- **TASK**
In the entries below, find each line with the word "components" and return it.

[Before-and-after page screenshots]
[Start of section]

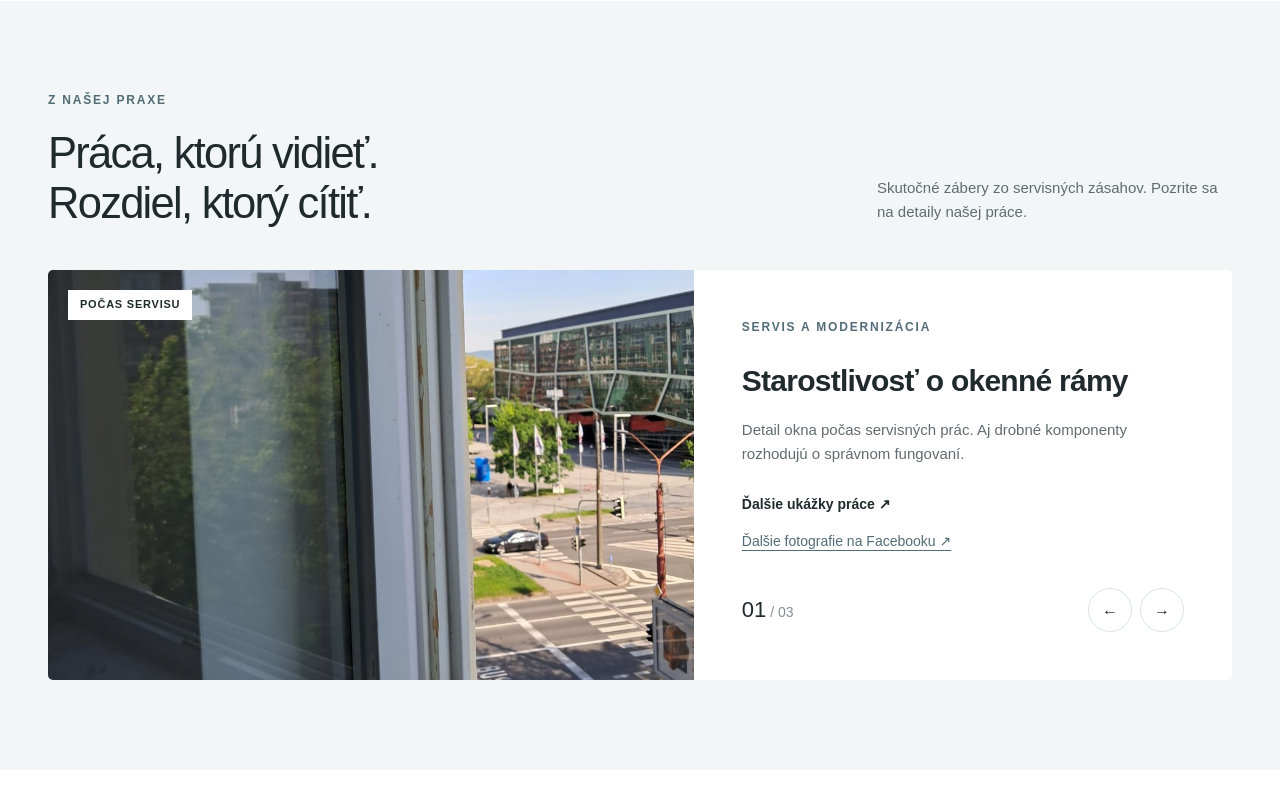
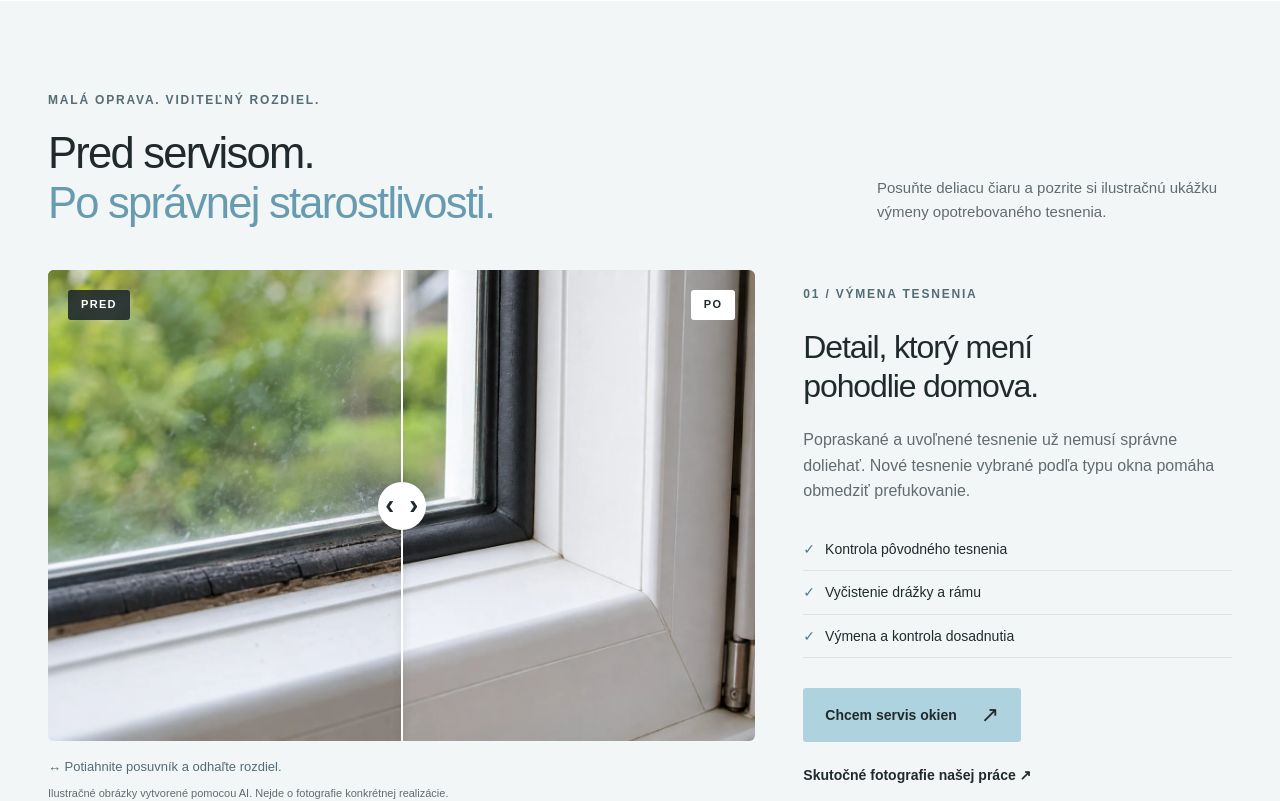
Before and after one commit to Jet-Ai/LionCompany.sk, a Next.js app: page / in a window 1280 px wide. Shown: the part 1720-2521 px from the top of the page. Built offline with nearby package versions, Linux system fonts and the light colour scheme.

Commit message:
Add interactive before-and-after window seal comparison

```diff
--- /dev/null
+++ b/app/components/BeforeAfter.tsx
@@ -0,0 +1,21 @@
+"use client";
+import {useId, useState} from 'react';
+
+export default function BeforeAfter(){
+  const [position,setPosition]=useState(50);
+  const id=useId();
+  return <figure className="comparison">
+    <div className="comparison-stage">
+      {/* Matching full-size layers keep the camera framing fixed while revealing. */}
+      {/* eslint-disable-next-line @next/next/no-img-element */}
+      <img src="/media/window-seal-after.webp" alt="Ilustrácia čistého okenného rámu s vymeneným tesnením" width={1536} height={1024} loading="lazy" draggable={false}/>
+      {/* eslint-disable-next-line @next/next/no-img-element */}
+      <img className="comparison-before" src="/media/window-seal-before.webp" alt="Ilustrácia opotrebovaného a uvoľneného okenného tesnenia pred opravou" width={1536} height={1024} loading="lazy" draggable={false} style={{clipPath:`inset(0 ${100-position}% 0 0)`}}/>
+      <span className="comparison-label comparison-label-before">PRED</span>
+      <span className="comparison-label comparison-label-after">PO</span>
+      <div className="comparison-divider" style={{left:`${position}%`}} aria-hidden="true"><span>‹&nbsp; ›</span></div>
+      <input className="comparison-range" type="range" min={0} max={100} value={position} onChange={event=>setPosition(Number(event.target.value))} aria-label="Porovnať okno pred a po výmene tesnenia" aria-valuetext={`${position} percent pôvodného stavu`} aria-describedby={id}/>
+    </div>
+    <figcaption id={id}><span>↔ Potiahnite posuvník a odhaľte rozdiel.</span><small>Ilustračné obrázky vytvorené pomocou AI. Nejde o fotografie konkrétnej realizácie.</small></figcaption>
+  </figure>;
+}
--- a/app/page.tsx
+++ b/app/page.tsx
@@ -1,5 +1,5 @@
 "use client";
-import {useState} from 'react';
+import BeforeAfter from './components/BeforeAfter';
 import Header from './components/Header';
 import Footer from './components/Footer';
 import ContactForm from './components/ContactForm';
@@ -9,10 +9,7 @@ const services=[
   ['03','Tieniaca technika','Príjemná teplota a súkromie. Navrhneme a namontujeme tienenie na mieru.','Vonkajšie a interiérové žalúzie|Rolety a elektrické motory|Smart Home ovládanie','/tieniaca-technika-bratislava'],
   ['04','Sieťky proti hmyzu','Čerstvý vzduch bez nezvaných návštevníkov. Riešenie pre okná aj dvere.','Pevné, rolovacie a plisované sieťky|Dverové sieťky na mieru|Montáž a výmena sieťoviny','/sietky-proti-hmyzu-bratislava'],
 ];
-const projects=[['window.jpg','Starostlivosť o okenné rámy','Detail okna počas servisných prác. Aj drobné komponenty rozhodujú o správnom fungovaní.'],['door.jpg','Servis balkónových dverí','Demontáž krídla a práca na kovaní balkónových dverí priamo u zákazníka.'],['hardware.jpg','Výmena komponentov kovania','Ukážka komponentov pri servisnom zásahu. Riešenie vyberáme podľa konkrétneho typu dverí.']];
 export default function Home(){
-  const[slide,S]=useState(0);
-  const p=projects[slide];
   return <>
     <Header/>
     <main>
@@ -38,14 +35,14 @@ export default function Home(){
       </section>
       <section className="work" id="praca">
         <div className="wrap">
-          <div className="heading"><div><span className="eyebrow">Z NAŠEJ PRAXE</span><h2>Práca, ktorú vidieť.<br/>Rozdiel, ktorý cítiť.</h2></div><p>Skutočné zábery zo servisných zásahov. Pozrite sa na detaily našej práce.</p></div>
-          <div className="project">
-            <div className="project-image"><img src={'/media/'+p[0]} alt={p[1]} loading="lazy"/><span>POČAS SERVISU</span></div>
-            <div className="project-copy">
-              <span className="eyebrow">SERVIS A MODERNIZÁCIA</span><h3>{p[1]}</h3><p>{p[2]}</p>
-              <a className="link" href="/realizacie">Ďalšie ukážky práce ↗</a>
-              <a className="more-photos" href="https://www.facebook.com/100064733659141/photos/" target="_blank" rel="noopener noreferrer">Ďalšie fotografie na Facebooku ↗</a>
-              <div className="controls"><span>0{slide+1}<small> / 03</small></span><div><button onClick={()=>S((slide+2)%3)} aria-label="Predchádzajúca ukážka">←</button><button onClick={()=>S((slide+1)%3)} aria-label="Nasledujúca ukážka">→</button></div></div>
+          <div className="heading"><div><span className="eyebrow">MALÁ OPRAVA. VIDITEĽNÝ ROZDIEL.</span><h2>Pred servisom.<br/><em>Po správnej starostlivosti.</em></h2></div><p>Posuňte deliacu čiaru a pozrite si ilustračnú ukážku výmeny opotrebovaného tesnenia.</p></div>
+          <div className="reveal-project">
+            <BeforeAfter/>
+            <div className="reveal-copy">
+              <span className="eyebrow">01 / VÝMENA TESNENIA</span><h3>Detail, ktorý mení<br/>pohodlie domova.</h3><p>Popraskané a uvoľnené tesnenie už nemusí správne doliehať. Nové tesnenie vybrané podľa typu okna pomáha obmedziť prefukovanie.</p>
+              <ul><li>Kontrola pôvodného tesnenia</li><li>Vyčistenie drážky a rámu</li><li>Výmena a kontrola dosadnutia</li></ul>
+              <a className="btn" href="#kontakt">Chcem servis okien <b>↗</b></a>
+              <a className="link" href="/realizacie">Skutočné fotografie našej práce ↗</a>
             </div>
           </div>
         </div>
```
Also changed, not shown: app/globals.css, public/media/window-seal-after.webp (added), public/media/window-seal-before.webp (added), 1 other file (tests, documents, lock files or other folders).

[End of section]

- **ANSWER BOX**
+++ b/app/components/BeforeAfter.tsx
+import BeforeAfter from './components/BeforeAfter';
 import Header from './components/Header';
 import Footer from './components/Footer';
 import ContactForm from './components/ContactForm';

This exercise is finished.